The Federal Trade Commission is warning consumers of a new debt collection scam involving fake collection notices for phantom debts. According to the FTC website, criminals are putting a creative – and scary – twist on an old scam by impersonating judges, court officials, and law firms. These fake debt collectors are using intimidation to try to get consumeres to send them money for debts that they don’t actually owe.
Here’s how it works: scammers are sending official-looking letters and making threatening phone calls to consumers, saying that they owe large amounts of money for an unpaid payday loan. The letters, which can contain seals, a judge’s signature, and all of your sensitive personal information, give all appearances of being legitimate. However convincing one of these letters may seem, it is absolutely critical that you look it up first to verify before sending money to anyone. Look up the real number for the government agency, judge, or office the letter claims to be from and ask about the letter. More than likely, it will turn out to be fraudulent.

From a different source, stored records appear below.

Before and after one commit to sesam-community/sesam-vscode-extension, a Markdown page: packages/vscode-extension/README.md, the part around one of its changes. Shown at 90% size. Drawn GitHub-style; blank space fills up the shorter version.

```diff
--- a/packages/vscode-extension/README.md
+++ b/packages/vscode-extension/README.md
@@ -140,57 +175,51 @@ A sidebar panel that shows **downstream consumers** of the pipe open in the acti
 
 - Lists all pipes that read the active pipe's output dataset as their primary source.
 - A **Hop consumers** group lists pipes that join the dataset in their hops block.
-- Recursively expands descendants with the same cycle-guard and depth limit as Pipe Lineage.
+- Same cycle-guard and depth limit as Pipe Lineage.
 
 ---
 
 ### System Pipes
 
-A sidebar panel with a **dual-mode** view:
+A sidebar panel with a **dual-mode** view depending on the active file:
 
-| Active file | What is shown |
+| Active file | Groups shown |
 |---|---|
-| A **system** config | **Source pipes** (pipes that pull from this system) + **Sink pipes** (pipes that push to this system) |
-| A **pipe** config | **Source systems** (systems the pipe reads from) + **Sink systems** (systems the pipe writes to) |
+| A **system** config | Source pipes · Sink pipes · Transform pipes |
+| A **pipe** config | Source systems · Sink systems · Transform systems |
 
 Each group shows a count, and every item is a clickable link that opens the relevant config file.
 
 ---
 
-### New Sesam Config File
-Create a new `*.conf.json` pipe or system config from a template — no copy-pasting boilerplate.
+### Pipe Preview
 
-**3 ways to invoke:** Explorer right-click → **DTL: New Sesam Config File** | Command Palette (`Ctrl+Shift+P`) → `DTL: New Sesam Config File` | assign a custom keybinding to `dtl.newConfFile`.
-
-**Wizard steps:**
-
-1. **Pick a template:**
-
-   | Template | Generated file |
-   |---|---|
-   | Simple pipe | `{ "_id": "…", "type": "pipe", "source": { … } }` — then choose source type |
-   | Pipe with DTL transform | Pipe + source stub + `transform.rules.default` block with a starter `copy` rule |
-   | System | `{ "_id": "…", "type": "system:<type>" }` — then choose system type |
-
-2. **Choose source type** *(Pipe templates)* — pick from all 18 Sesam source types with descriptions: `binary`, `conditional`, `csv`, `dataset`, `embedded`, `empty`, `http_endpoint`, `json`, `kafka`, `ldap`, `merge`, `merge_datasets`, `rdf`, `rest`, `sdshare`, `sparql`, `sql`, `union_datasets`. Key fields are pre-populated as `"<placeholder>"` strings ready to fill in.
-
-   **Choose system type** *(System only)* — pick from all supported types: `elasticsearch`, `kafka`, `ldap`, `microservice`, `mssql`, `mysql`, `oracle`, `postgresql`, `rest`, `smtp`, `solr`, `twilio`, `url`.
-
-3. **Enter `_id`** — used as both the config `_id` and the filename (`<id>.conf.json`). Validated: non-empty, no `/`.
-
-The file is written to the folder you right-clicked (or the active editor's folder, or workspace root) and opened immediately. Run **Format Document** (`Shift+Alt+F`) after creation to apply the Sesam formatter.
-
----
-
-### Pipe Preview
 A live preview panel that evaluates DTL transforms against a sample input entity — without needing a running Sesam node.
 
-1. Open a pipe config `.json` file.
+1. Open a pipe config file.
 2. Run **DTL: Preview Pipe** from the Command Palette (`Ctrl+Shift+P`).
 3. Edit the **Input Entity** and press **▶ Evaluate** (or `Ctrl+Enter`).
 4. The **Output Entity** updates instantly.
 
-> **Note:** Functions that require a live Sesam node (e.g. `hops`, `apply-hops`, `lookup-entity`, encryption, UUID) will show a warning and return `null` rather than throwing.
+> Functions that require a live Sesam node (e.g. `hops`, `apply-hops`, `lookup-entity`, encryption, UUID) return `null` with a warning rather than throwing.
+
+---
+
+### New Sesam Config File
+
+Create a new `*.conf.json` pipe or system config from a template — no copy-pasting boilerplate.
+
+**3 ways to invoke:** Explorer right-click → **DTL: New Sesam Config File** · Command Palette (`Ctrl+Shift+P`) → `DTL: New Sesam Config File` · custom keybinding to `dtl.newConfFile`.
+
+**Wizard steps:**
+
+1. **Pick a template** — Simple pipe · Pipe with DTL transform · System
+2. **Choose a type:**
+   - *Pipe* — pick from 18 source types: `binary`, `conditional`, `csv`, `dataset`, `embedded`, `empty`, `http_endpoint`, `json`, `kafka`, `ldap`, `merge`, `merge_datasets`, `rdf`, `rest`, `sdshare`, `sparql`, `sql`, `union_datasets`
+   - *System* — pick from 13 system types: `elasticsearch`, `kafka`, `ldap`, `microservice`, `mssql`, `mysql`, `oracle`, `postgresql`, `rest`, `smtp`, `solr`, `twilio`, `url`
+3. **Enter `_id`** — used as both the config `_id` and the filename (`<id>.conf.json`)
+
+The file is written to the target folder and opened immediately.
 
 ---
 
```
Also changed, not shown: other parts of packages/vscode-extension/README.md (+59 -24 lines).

It is important to remember to be suspicious if you are ever asked to load a rechargeable money card or wire funds as a way to pay back a debt. There will never be a valid reason for any legitimate source to ask you to send money in this way.
Here’s how you can tell if a sender or caller is a fake debt collector:

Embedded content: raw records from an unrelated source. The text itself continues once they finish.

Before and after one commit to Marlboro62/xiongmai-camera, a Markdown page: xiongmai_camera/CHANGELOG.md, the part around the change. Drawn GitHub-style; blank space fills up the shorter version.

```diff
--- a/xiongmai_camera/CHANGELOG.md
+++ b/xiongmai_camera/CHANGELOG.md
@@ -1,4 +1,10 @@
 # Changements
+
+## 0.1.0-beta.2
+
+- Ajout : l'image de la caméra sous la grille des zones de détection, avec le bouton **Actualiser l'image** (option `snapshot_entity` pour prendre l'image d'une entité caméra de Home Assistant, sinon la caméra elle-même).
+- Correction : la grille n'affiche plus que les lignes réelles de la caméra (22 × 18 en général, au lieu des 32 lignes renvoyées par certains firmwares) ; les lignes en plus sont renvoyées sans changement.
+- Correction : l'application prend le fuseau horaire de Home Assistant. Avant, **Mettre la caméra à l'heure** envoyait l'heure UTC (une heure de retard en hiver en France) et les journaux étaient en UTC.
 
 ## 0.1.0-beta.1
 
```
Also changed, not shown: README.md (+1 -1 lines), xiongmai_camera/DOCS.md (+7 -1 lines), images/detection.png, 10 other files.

- They use intimidation to try and get you to pay, including threatening arrest or reporting you to law enforcement
- They ask you for sensitive financial or personal information

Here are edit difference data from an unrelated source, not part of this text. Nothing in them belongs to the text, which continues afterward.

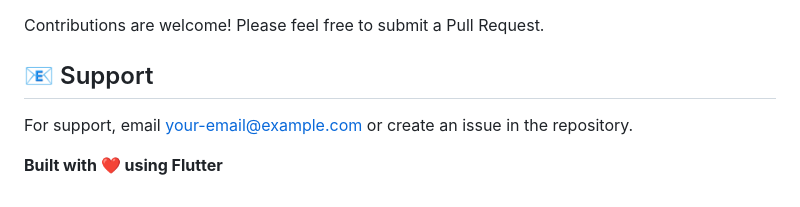
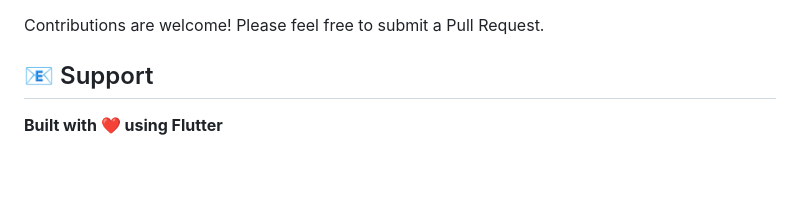
Before and after one commit to justin-qf/QuickRide, a Markdown page: README.md, the part around the change. GitHub-like rendering; blank space fills up the shorter version.

```diff
--- a/README.md
+++ b/README.md
@@ -360,6 +360,4 @@ Contributions are welcome! Please feel free to submit a Pull Request.
 
 ## 📧 Support
 
-For support, email your-email@example.com or create an issue in the repository.
-
 **Built with ❤️ using Flutter**
```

- They refuse to provide you with a phone number or mailing address
- They are asking for payment on a debt that you don’t recognize
What to Do if You Suspect a Fake Debt Collector
If you suspect that a fake debt collector is contacting you, here’s what you should do:
- Tell the caller that you refuse to speak with them further until they provide you with a written “validation notice,” which must include your rights under the Fair Debt Collection Practices Act (FDCPA), the amount of the debt, and the creditor to whom the debt is owed.
- If you have the address of the caller, send them a letter demanding that they cease to contact you. Legitimate debt collectors are obligated by law to stop calling you if you ask them in writing.
- Do not give the caller any personal information, including bank account information, Social Security number, etc. Scammers can use this information to commit identity theft.
- Get in touch with your creditor if the debt is real but you suspect the collector may not be.
- Report the call to the FTC.